__Required action__
Read the data below. Every line holding the string "Home" must be copied.

__Task input__
------------------------------------------------------------

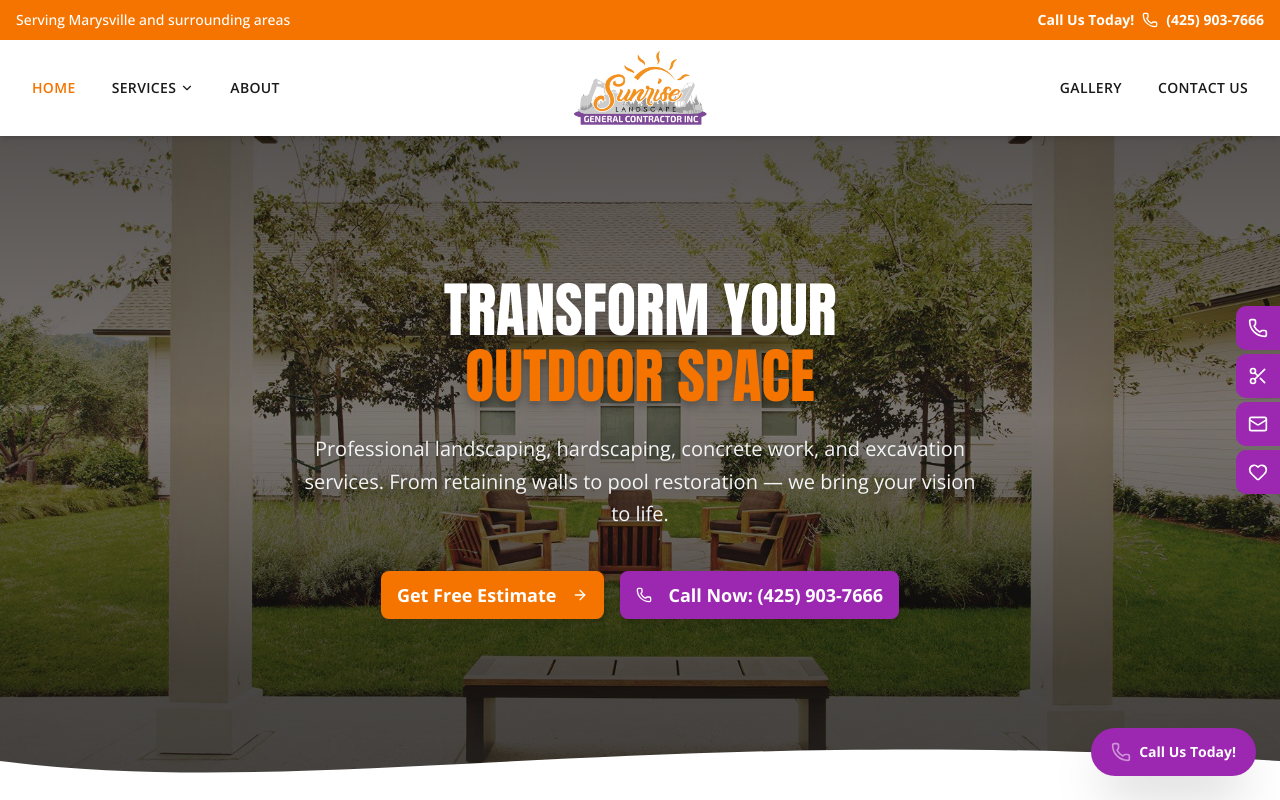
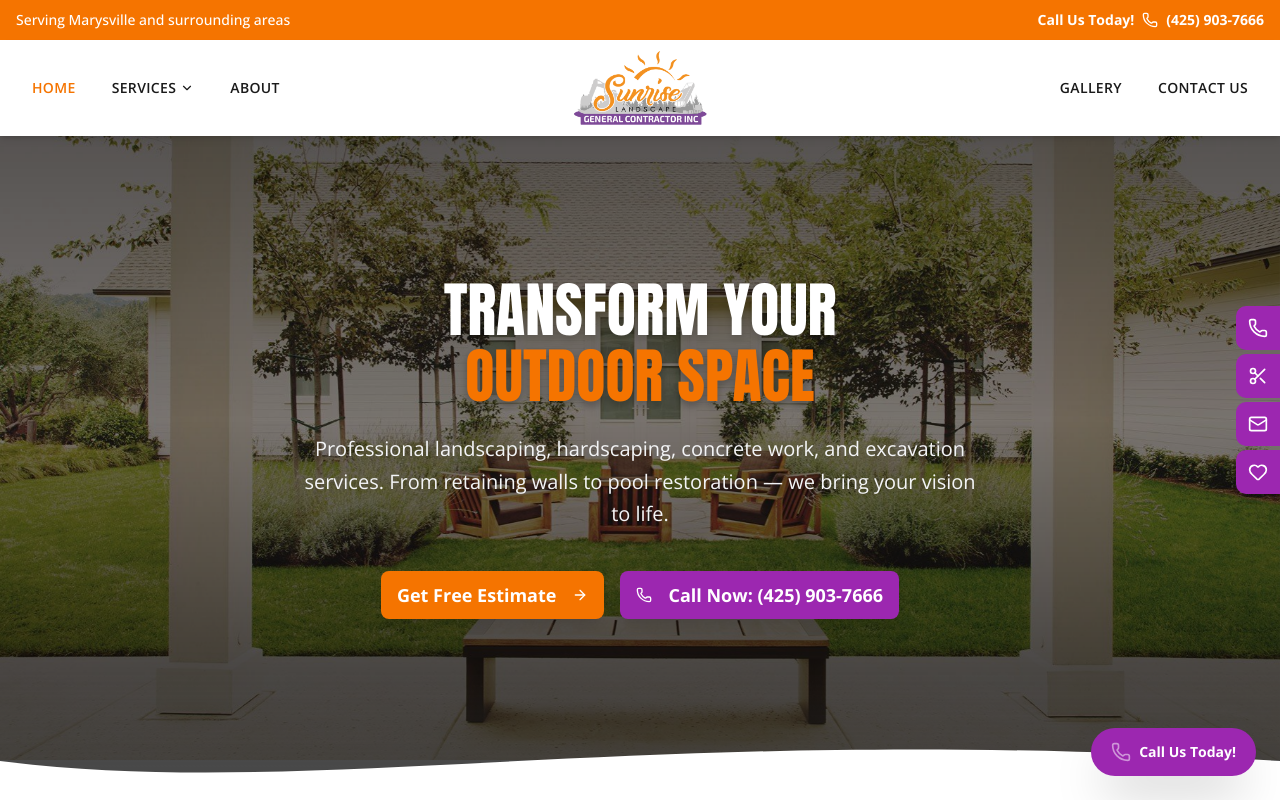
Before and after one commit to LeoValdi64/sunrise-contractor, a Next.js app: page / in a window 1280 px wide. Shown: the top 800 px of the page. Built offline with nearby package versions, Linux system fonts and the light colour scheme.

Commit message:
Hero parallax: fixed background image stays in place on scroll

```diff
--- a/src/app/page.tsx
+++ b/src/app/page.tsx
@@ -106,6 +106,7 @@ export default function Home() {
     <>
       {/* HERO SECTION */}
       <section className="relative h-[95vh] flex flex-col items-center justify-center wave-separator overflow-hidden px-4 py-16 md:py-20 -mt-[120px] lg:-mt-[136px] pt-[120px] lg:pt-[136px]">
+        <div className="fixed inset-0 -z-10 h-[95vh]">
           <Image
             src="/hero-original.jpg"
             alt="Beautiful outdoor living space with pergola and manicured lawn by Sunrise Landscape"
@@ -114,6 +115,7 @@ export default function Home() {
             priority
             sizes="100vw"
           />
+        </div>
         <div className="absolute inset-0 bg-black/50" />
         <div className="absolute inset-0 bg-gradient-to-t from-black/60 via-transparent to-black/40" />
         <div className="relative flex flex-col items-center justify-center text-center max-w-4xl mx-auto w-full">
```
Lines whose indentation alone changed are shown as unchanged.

------------------------------------------------------------

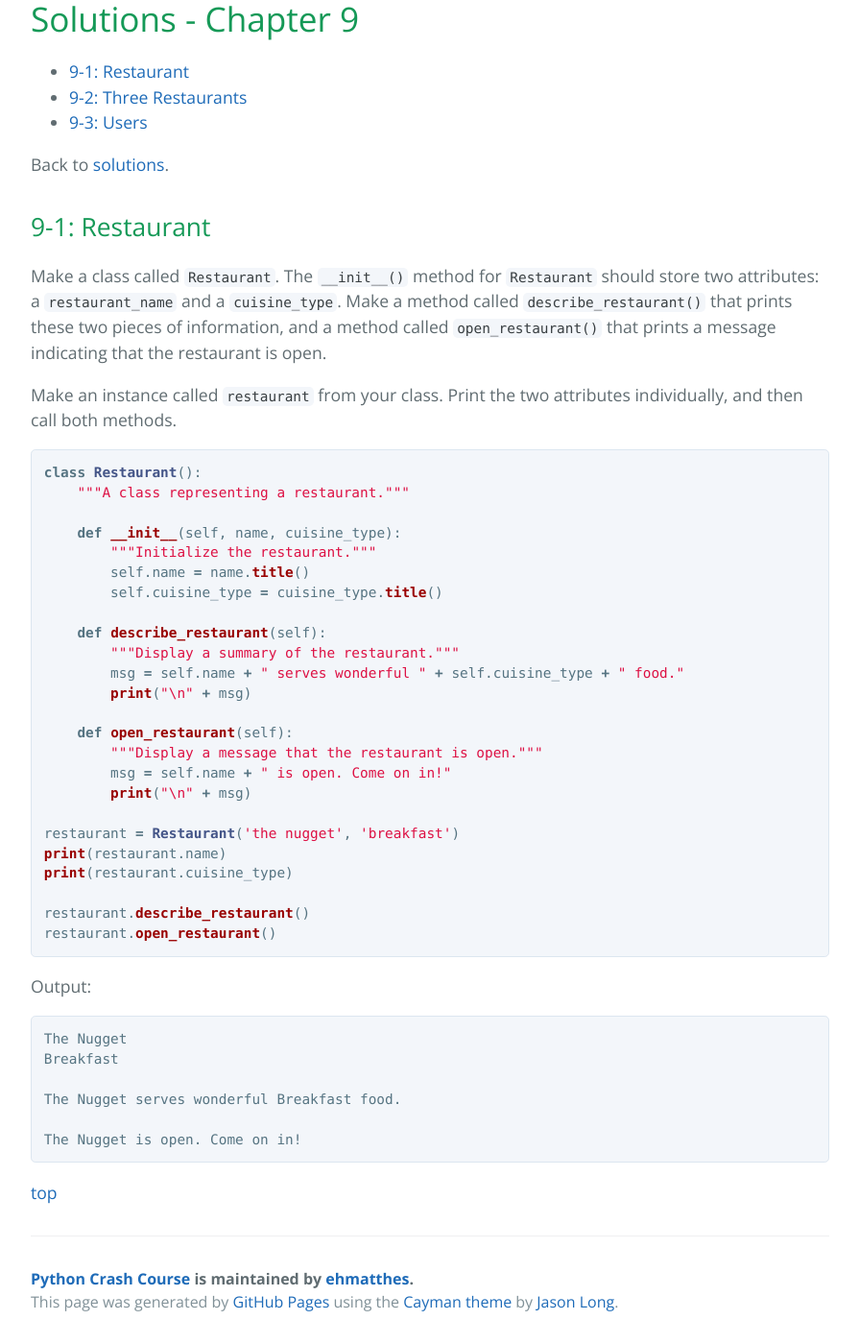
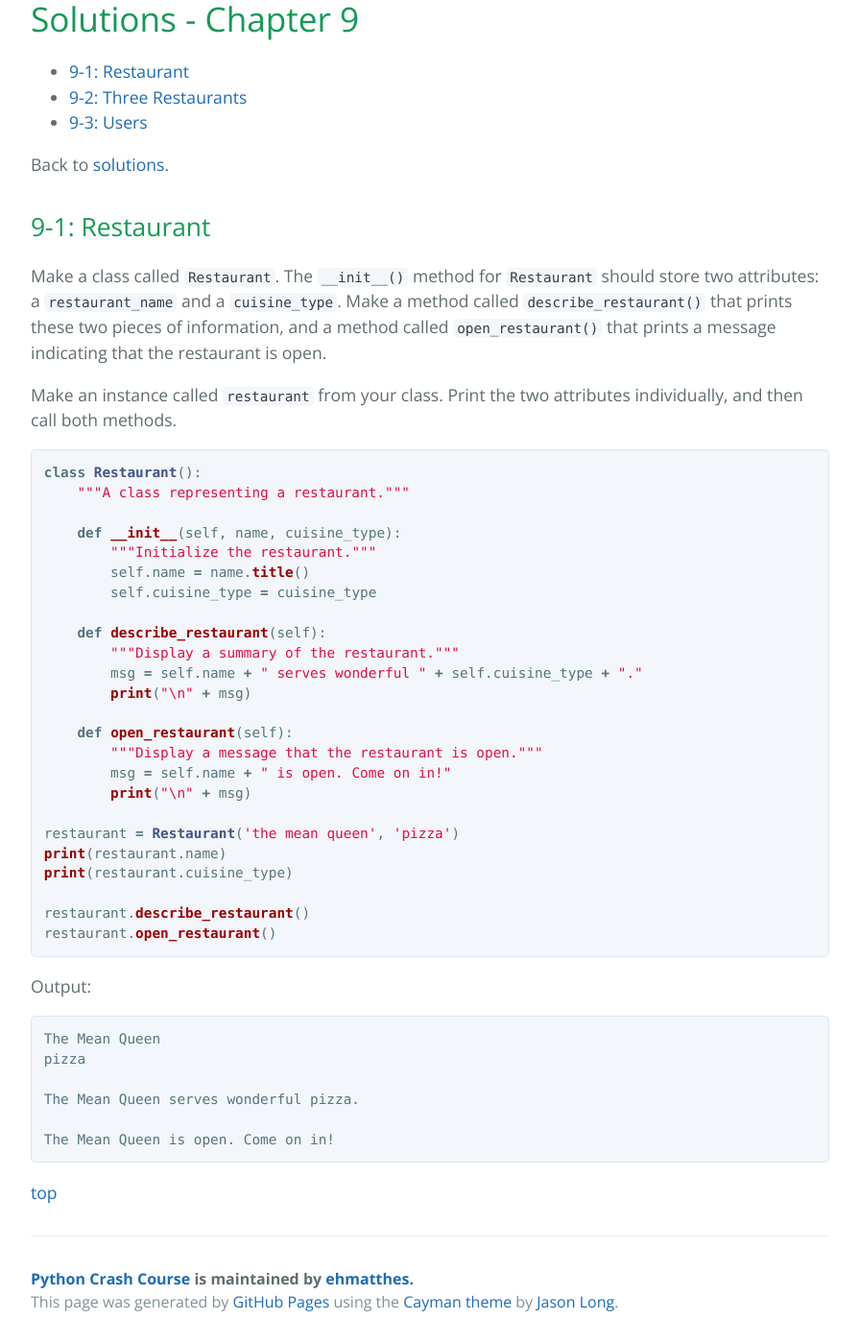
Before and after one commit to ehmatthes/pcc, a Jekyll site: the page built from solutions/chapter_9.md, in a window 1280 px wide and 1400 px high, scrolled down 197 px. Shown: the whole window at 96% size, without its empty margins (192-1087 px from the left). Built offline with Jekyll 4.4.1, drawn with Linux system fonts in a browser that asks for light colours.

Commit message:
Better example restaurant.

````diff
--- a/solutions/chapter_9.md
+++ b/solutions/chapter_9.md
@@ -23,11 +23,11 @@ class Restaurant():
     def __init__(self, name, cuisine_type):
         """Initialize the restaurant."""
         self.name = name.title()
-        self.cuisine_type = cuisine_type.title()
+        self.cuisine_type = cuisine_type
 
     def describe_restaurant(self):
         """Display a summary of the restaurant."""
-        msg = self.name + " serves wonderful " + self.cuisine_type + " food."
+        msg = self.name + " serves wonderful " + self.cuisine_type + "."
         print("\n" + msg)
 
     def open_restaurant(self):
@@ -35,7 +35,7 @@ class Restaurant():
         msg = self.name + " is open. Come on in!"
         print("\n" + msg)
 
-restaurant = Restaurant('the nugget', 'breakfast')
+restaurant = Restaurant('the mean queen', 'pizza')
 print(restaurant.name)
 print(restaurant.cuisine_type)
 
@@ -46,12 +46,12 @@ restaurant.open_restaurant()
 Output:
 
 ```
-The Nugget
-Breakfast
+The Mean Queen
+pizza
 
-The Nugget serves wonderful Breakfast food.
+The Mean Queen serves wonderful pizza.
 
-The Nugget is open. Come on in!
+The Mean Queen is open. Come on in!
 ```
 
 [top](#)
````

------------------------------------------------------------

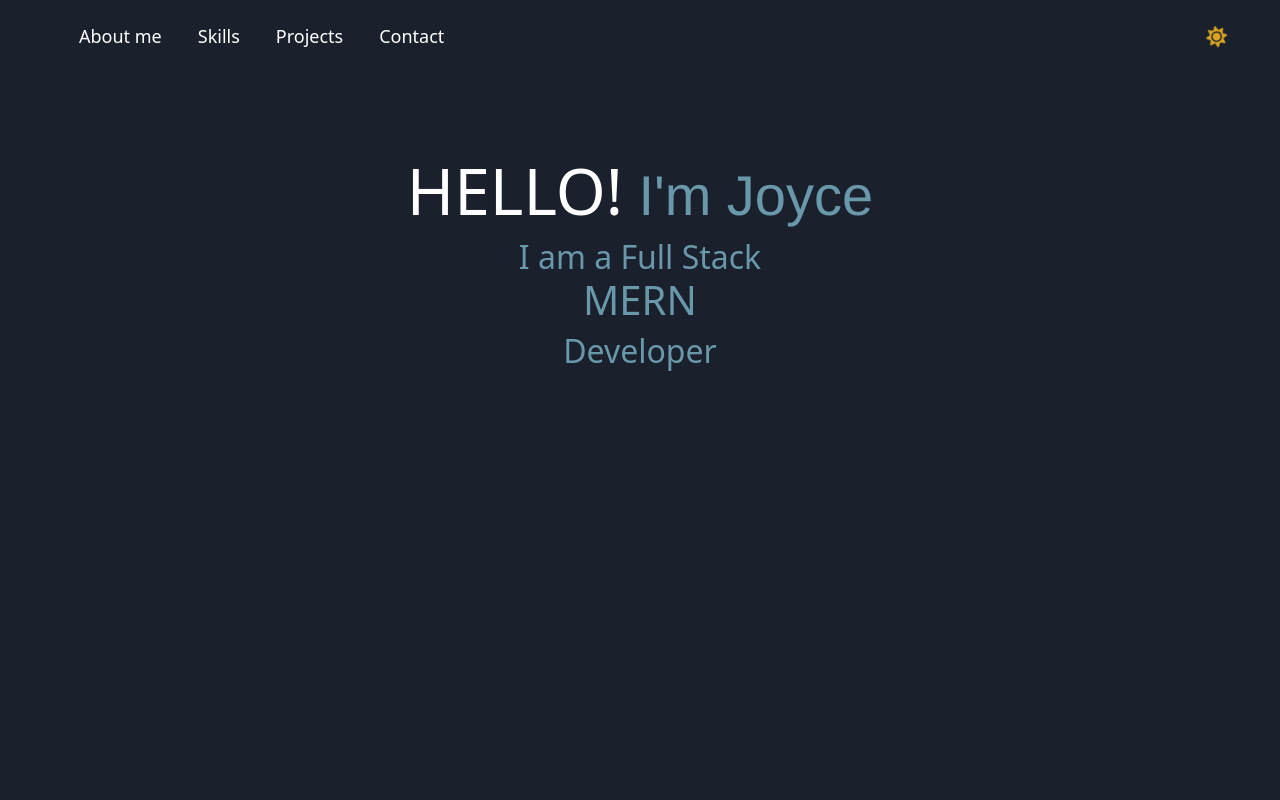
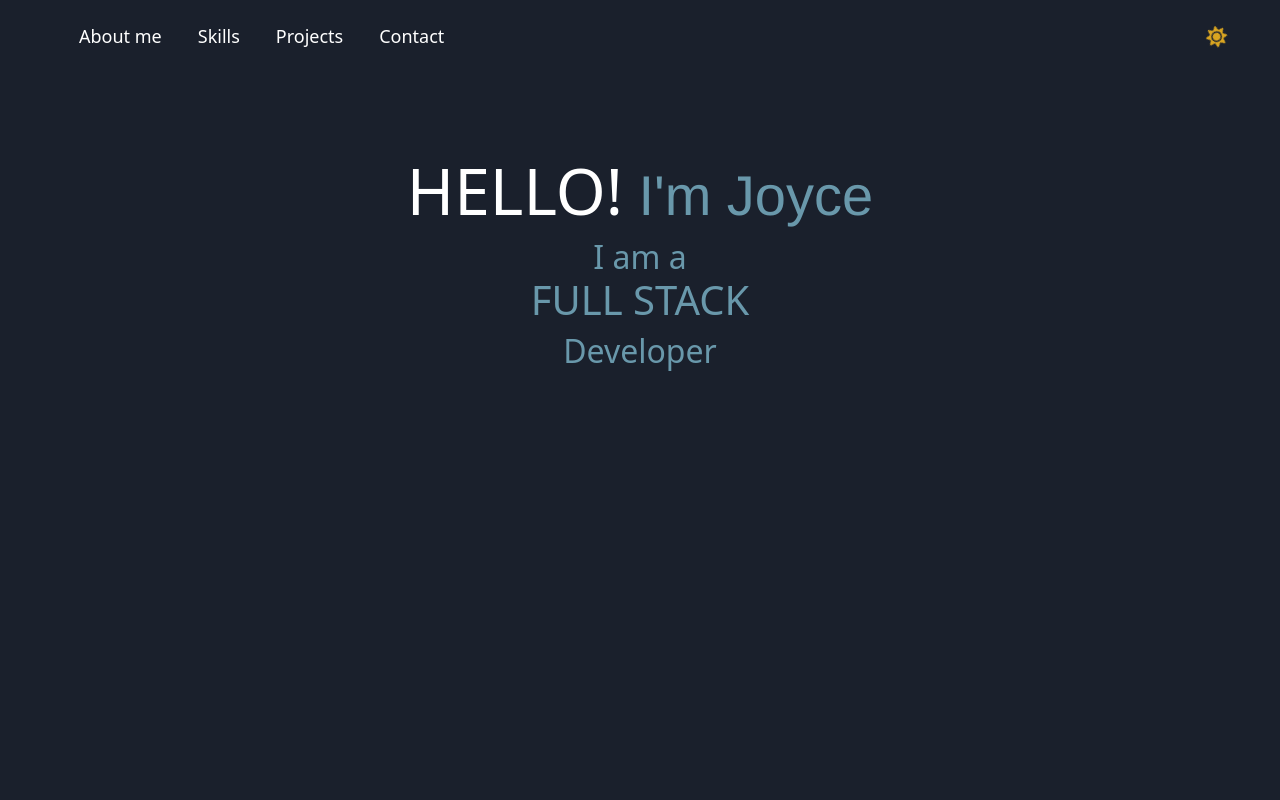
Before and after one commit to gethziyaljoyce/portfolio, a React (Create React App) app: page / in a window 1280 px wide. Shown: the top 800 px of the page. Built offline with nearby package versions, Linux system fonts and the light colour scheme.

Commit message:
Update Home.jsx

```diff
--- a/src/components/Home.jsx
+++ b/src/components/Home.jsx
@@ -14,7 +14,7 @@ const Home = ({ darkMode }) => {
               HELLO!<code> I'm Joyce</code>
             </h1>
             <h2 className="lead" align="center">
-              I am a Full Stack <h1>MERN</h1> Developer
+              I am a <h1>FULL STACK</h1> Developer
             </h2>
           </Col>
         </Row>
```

------------------------------------------------------------

__Response for this exercise__
@@ -106,6 +106,7 @@ export default function Home() {
@@ -114,6 +115,7 @@ export default function Home() {
Update Home.jsx
--- a/src/components/Home.jsx
+++ b/src/components/Home.jsx
@@ -14,7 +14,7 @@ const Home = ({ darkMode }) => {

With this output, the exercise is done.